• EXERCISE AIM:
Without any images, output the records below verbatim.

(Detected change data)
──────────
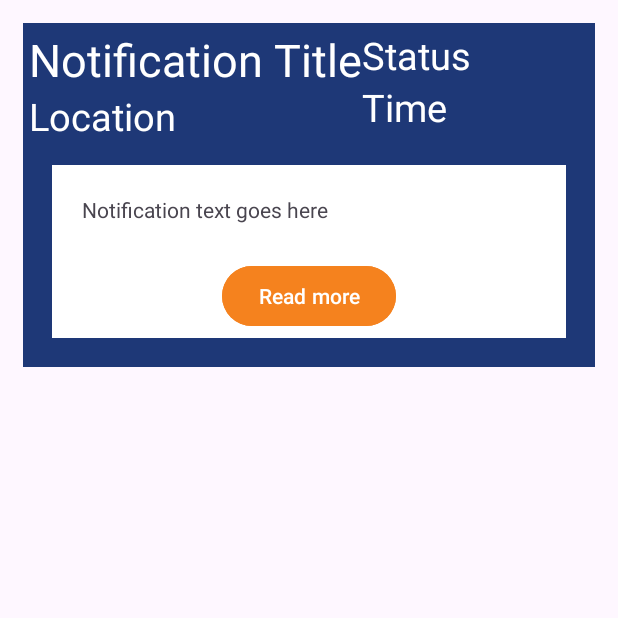
After one commit to AlexTanthiptham/illini-watch, an Android app: the fragment AlertsBoxFragment shown on its own in the app's theme, on a phone screen of 412 x 824 dp, the top half of it. The commit adds this screen. Run offline under Robolectric (Android 15) with nearby library versions, the phone set to English and light mode, and no system bars.

Commit message:
Alerts box fragment done

```diff
--- /dev/null
+++ b/app/src/main/java/com/example/illinoiswatch/AlertsBoxFragment.java
@@ -0,0 +1,64 @@
+package com.example.illinoiswatch;
+
+import android.os.Bundle;
+
+import androidx.fragment.app.Fragment;
+
+import android.view.LayoutInflater;
+import android.view.View;
+import android.view.ViewGroup;
+
+/**
+ * A simple {@link Fragment} subclass.
+ * Use the {@link AlertsBoxFragment#newInstance} factory method to
+ * create an instance of this fragment.
+ */
+public class AlertsBoxFragment extends Fragment {
+
+    // TODO: Rename parameter arguments, choose names that match
+    // the fragment initialization parameters, e.g. ARG_ITEM_NUMBER
+    private static final String ARG_PARAM1 = "param1";
+    private static final String ARG_PARAM2 = "param2";
+
+    // TODO: Rename and change types of parameters
+    private String mParam1;
+    private String mParam2;
+
+    public AlertsBoxFragment() {
+        // Required empty public constructor
+    }
+
+    /**
+     * Use this factory method to create a new instance of
+     * this fragment using the provided parameters.
+     *
+     * @param param1 Parameter 1.
+     * @param param2 Parameter 2.
+     * @return A new instance of fragment AlertsBoxFragment.
+     */
+    // TODO: Rename and change types and number of parameters
+    public static AlertsBoxFragment newInstance(String param1, String param2) {
+        AlertsBoxFragment fragment = new AlertsBoxFragment();
+        Bundle args = new Bundle();
+        args.putString(ARG_PARAM1, param1);
+        args.putString(ARG_PARAM2, param2);
+        fragment.setArguments(args);
+        return fragment;
+    }
+
+    @Override
+    public void onCreate(Bundle savedInstanceState) {
+        super.onCreate(savedInstanceState);
+        if (getArguments() != null) {
+            mParam1 = getArguments().getString(ARG_PARAM1);
+            mParam2 = getArguments().getString(ARG_PARAM2);
+        }
+    }
+
+    @Override
+    public View onCreateView(LayoutInflater inflater, ViewGroup container,
+                             Bundle savedInstanceState) {
+        // Inflate the layout for this fragment
+        return inflater.inflate(R.layout.fragment_alerts_box, container, false);
+    }
+}
--- a/app/src/main/res/layout/fragment_alerts.xml
+++ b/app/src/main/res/layout/fragment_alerts.xml
@@ -6,9 +6,13 @@
     tools:context=".AlertsFragment">
 
     <!-- TODO: Update blank fragment layout -->
-    <TextView
+    <LinearLayout
+        xmlns:android="http://schemas.android.com/apk/res/android"
+        android:id="@+id/containerLayout"
         android:layout_width="match_parent"
         android:layout_height="match_parent"
-        android:text="@string/hello_blank_fragment" />
+        android:orientation="vertical">
+        <!-- Other views can be added here if needed -->
+    </LinearLayout>
 
 </FrameLayout>
--- /dev/null
+++ b/app/src/main/res/layout/fragment_alerts_box.xml
@@ -0,0 +1,101 @@
+<?xml version="1.0" encoding="utf-8"?>
+<LinearLayout xmlns:android="http://schemas.android.com/apk/res/android"
+    android:layout_width="match_parent"
+    android:layout_height="wrap_content"
+    android:background="@color/primary2"
+    android:orientation="vertical"
+    android:gravity="center_horizontal"
+    android:padding="4dp"
+    android:layout_margin="15dp"
+    >
+    <LinearLayout
+        android:layout_width="match_parent"
+        android:layout_height="wrap_content"
+        android:orientation="horizontal">
+
+        <LinearLayout
+            android:layout_width="wrap_content"
+            android:layout_height="wrap_content"
+            android:orientation="vertical">
+            <TextView
+                android:id="@+id/tvNotificationTitle1"
+                android:layout_width="match_parent"
+                android:layout_height="wrap_content"
+                android:textColor="@color/white"
+                android:textSize="@dimen/text_head1"
+                android:text="Notification Title" />
+            <TextView
+                android:id="@+id/tvNotificationTitle2"
+                android:layout_width="match_parent"
+                android:layout_height="wrap_content"
+                android:textColor="@color/white"
+                android:textSize="@dimen/text_head2"
+                android:text="Location" />
+        </LinearLayout>
+        <LinearLayout
+            android:layout_width="wrap_content"
+            android:layout_height="wrap_content"
+            android:layout_gravity="right"
+            android:orientation="vertical">
+            <TextView
+                android:id="@+id/tvNotificationTitle3"
+                android:layout_width="match_parent"
+                android:layout_height="wrap_content"
+                android:textColor="@color/white"
+                android:textSize="@dimen/text_head2"
+                android:text="Status" />
+            <TextView
+                android:id="@+id/tvNotificationTitle4"
+                android:layout_width="match_parent"
+                android:layout_height="wrap_content"
+                android:textColor="@color/white"
+                android:textSize="@dimen/text_head2"
+                android:text="Time" />
+        </LinearLayout>
+
+
+    </LinearLayout>
+
+    <LinearLayout xmlns:android="http://schemas.android.com/apk/res/android"
+        android:layout_width="match_parent"
+        android:layout_height="wrap_content"
+        android:background="@color/white"
+        android:orientation="vertical"
+        android:gravity="center_horizontal"
+        android:padding="4dp"
+        android:layout_margin="15dp"
+        >
+
+        <TextView
+            android:id="@+id/tvNotificationText"
+            android:layout_width="match_parent"
+            android:layout_height="wrap_content"
+
+            android:maxLines="2"
+            android:ellipsize="end"
+            android:padding="8dp"
+            android:layout_margin="8dp"
+            android:text="Notification text goes here" />
+
+        <Button
+            android:id="@+id/btnReadMore"
+            android:layout_width="wrap_content"
+            android:layout_height="wrap_content"
+            android:backgroundTint="@color/secondary"
+            android:layout_below="@id/tvNotificationText"
+            android:layout_marginTop="8dp"
+            android:text="Read more" />
+
+        <Button
+            android:id="@+id/btnShowLess"
+            android:layout_width="wrap_content"
+            android:layout_height="wrap_content"
+            android:backgroundTint="@color/secondary"
+            android:layout_below="@id/tvNotificationText"
+            android:layout_marginTop="8dp"
+            android:visibility="gone"
+            android:text="Show less" />
+
+    </LinearLayout>
+
+</LinearLayout>
--- a/app/src/main/res/layout/fragment_settings.xml
+++ b/app/src/main/res/layout/fragment_settings.xml
@@ -21,7 +21,7 @@
             android:id="@+id/btnDefault"
             android:layout_width="wrap_content"
             android:layout_height="wrap_content"
-            android:background="@color/transparent"
+            android:backgroundTint="@color/transparent"
             android:textColor="@color/grey"
             android:text="Reset"
             android:layout_weight="1"
@@ -45,7 +45,7 @@
             android:id="@+id/btnSave"
             android:layout_width="wrap_content"
             android:layout_height="wrap_content"
-            android:background="@color/transparent"
+            android:backgroundTint="@color/transparent"
             android:textColor="@color/grey"
             android:text="Save"
             android:layout_weight="1"
@@ -137,6 +137,7 @@
             android:id="@+id/btnSettings1"
             android:layout_width="300dp"
             android:layout_height="wrap_content"
+            android:backgroundTint="@color/secondary"
             android:textSize="@dimen/text_head3"
             android:text="Set Safety Radius"
             android:padding="8dp"
```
──────────
• RESULT OF THE EXERCISE:
After one commit to AlexTanthiptham/illini-watch, an Android app: the fragment AlertsBoxFragment shown on its own in the app's theme, on a phone screen of 412 x 824 dp, the top half of it. The commit adds this screen. Run offline under Robolectric (Android 15) with nearby library versions, the phone set to English and light mode, and no system bars.

Commit message:
Alerts box fragment done

```diff
--- /dev/null
+++ b/app/src/main/java/com/example/illinoiswatch/AlertsBoxFragment.java
@@ -0,0 +1,64 @@
+package com.example.illinoiswatch;
+
+import android.os.Bundle;
+
+import androidx.fragment.app.Fragment;
+
+import android.view.LayoutInflater;
+import android.view.View;
+import android.view.ViewGroup;
+
+/**
+ * A simple {@link Fragment} subclass.
+ * Use the {@link AlertsBoxFragment#newInstance} factory method to
+ * create an instance of this fragment.
+ */
+public class AlertsBoxFragment extends Fragment {
+
+    // TODO: Rename parameter arguments, choose names that match
+    // the fragment initialization parameters, e.g. ARG_ITEM_NUMBER
+    private static final String ARG_PARAM1 = "param1";
+    private static final String ARG_PARAM2 = "param2";
+
+    // TODO: Rename and change types of parameters
+    private String mParam1;
+    private String mParam2;
+
+    public AlertsBoxFragment() {
+        // Required empty public constructor
+    }
+
+    /**
+     * Use this factory method to create a new instance of
+     * this fragment using the provided parameters.
+     *
+     * @param param1 Parameter 1.
+     * @param param2 Parameter 2.
+     * @return A new instance of fragment AlertsBoxFragment.
+     */
+    // TODO: Rename and change types and number of parameters
+    public static AlertsBoxFragment newInstance(String param1, String param2) {
+        AlertsBoxFragment fragment = new AlertsBoxFragment();
+        Bundle args = new Bundle();
+        args.putString(ARG_PARAM1, param1);
+        args.putString(ARG_PARAM2, param2);
+        fragment.setArguments(args);
+        return fragment;
+    }
+
+    @Override
+    public void onCreate(Bundle savedInstanceState) {
+        super.onCreate(savedInstanceState);
+        if (getArguments() != null) {
+            mParam1 = getArguments().getString(ARG_PARAM1);
+            mParam2 = getArguments().getString(ARG_PARAM2);
+        }
+    }
+
+    @Override
+    public View onCreateView(LayoutInflater inflater, ViewGroup container,
+                             Bundle savedInstanceState) {
+        // Inflate the layout for this fragment
+        return inflater.inflate(R.layout.fragment_alerts_box, container, false);
+    }
+}
--- a/app/src/main/res/layout/fragment_alerts.xml
+++ b/app/src/main/res/layout/fragment_alerts.xml
@@ -6,9 +6,13 @@
     tools:context=".AlertsFragment">
 
     <!-- TODO: Update blank fragment layout -->
-    <TextView
+    <LinearLayout
+        xmlns:android="http://schemas.android.com/apk/res/android"
+        android:id="@+id/containerLayout"
         android:layout_width="match_parent"
         android:layout_height="match_parent"
-        android:text="@string/hello_blank_fragment" />
+        android:orientation="vertical">
+        <!-- Other views can be added here if needed -->
+    </LinearLayout>
 
 </FrameLayout>
--- /dev/null
+++ b/app/src/main/res/layout/fragment_alerts_box.xml
@@ -0,0 +1,101 @@
+<?xml version="1.0" encoding="utf-8"?>
+<LinearLayout xmlns:android="http://schemas.android.com/apk/res/android"
+    android:layout_width="match_parent"
+    android:layout_height="wrap_content"
+    android:background="@color/primary2"
+    android:orientation="vertical"
+    android:gravity="center_horizontal"
+    android:padding="4dp"
+    android:layout_margin="15dp"
+    >
+    <LinearLayout
+        android:layout_width="match_parent"
+        android:layout_height="wrap_content"
+        android:orientation="horizontal">
+
+        <LinearLayout
+            android:layout_width="wrap_content"
+            android:layout_height="wrap_content"
+            android:orientation="vertical">
+            <TextView
+                android:id="@+id/tvNotificationTitle1"
+                android:layout_width="match_parent"
+                android:layout_height="wrap_content"
+                android:textColor="@color/white"
+                android:textSize="@dimen/text_head1"
+                android:text="Notification Title" />
+            <TextView
+                android:id="@+id/tvNotificationTitle2"
+                android:layout_width="match_parent"
+                android:layout_height="wrap_content"
+                android:textColor="@color/white"
+                android:textSize="@dimen/text_head2"
+                android:text="Location" />
+        </LinearLayout>
+        <LinearLayout
+            android:layout_width="wrap_content"
+            android:layout_height="wrap_content"
+            android:layout_gravity="right"
+            android:orientation="vertical">
+            <TextView
+                android:id="@+id/tvNotificationTitle3"
+                android:layout_width="match_parent"
+                android:layout_height="wrap_content"
+                android:textColor="@color/white"
+                android:textSize="@dimen/text_head2"
+                android:text="Status" />
+            <TextView
+                android:id="@+id/tvNotificationTitle4"
+                android:layout_width="match_parent"
+                android:layout_height="wrap_content"
+                android:textColor="@color/white"
+                android:textSize="@dimen/text_head2"
+                android:text="Time" />
+        </LinearLayout>
+
+
+    </LinearLayout>
+
+    <LinearLayout xmlns:android="http://schemas.android.com/apk/res/android"
+        android:layout_width="match_parent"
+        android:layout_height="wrap_content"
+        android:background="@color/white"
+        android:orientation="vertical"
+        android:gravity="center_horizontal"
+        android:padding="4dp"
+        android:layout_margin="15dp"
+        >
+
+        <TextView
+            android:id="@+id/tvNotificationText"
+            android:layout_width="match_parent"
+            android:layout_height="wrap_content"
+
+            android:maxLines="2"
+            android:ellipsize="end"
+            android:padding="8dp"
+            android:layout_margin="8dp"
+            android:text="Notification text goes here" />
+
+        <Button
+            android:id="@+id/btnReadMore"
+            android:layout_width="wrap_content"
+            android:layout_height="wrap_content"
+            android:backgroundTint="@color/secondary"
+            android:layout_below="@id/tvNotificationText"
+            android:layout_marginTop="8dp"
+            android:text="Read more" />
+
+        <Button
+            android:id="@+id/btnShowLess"
+            android:layout_width="wrap_content"
+            android:layout_height="wrap_content"
+            android:backgroundTint="@color/secondary"
+            android:layout_below="@id/tvNotificationText"
+            android:layout_marginTop="8dp"
+            android:visibility="gone"
+            android:text="Show less" />
+
+    </LinearLayout>
+
+</LinearLayout>
--- a/app/src/main/res/layout/fragment_settings.xml
+++ b/app/src/main/res/layout/fragment_settings.xml
@@ -21,7 +21,7 @@
             android:id="@+id/btnDefault"
             android:layout_width="wrap_content"
             android:layout_height="wrap_content"
-            android:background="@color/transparent"
+            android:backgroundTint="@color/transparent"
             android:textColor="@color/grey"
             android:text="Reset"
             android:layout_weight="1"
@@ -45,7 +45,7 @@
             android:id="@+id/btnSave"
             android:layout_width="wrap_content"
             android:layout_height="wrap_content"
-            android:background="@color/transparent"
+            android:backgroundTint="@color/transparent"
             android:textColor="@color/grey"
             android:text="Save"
             android:layout_weight="1"
@@ -137,6 +137,7 @@
             android:id="@+id/btnSettings1"
             android:layout_width="300dp"
             android:layout_height="wrap_content"
+            android:backgroundTint="@color/secondary"
             android:textSize="@dimen/text_head3"
             android:text="Set Safety Radius"
             android:padding="8dp"
```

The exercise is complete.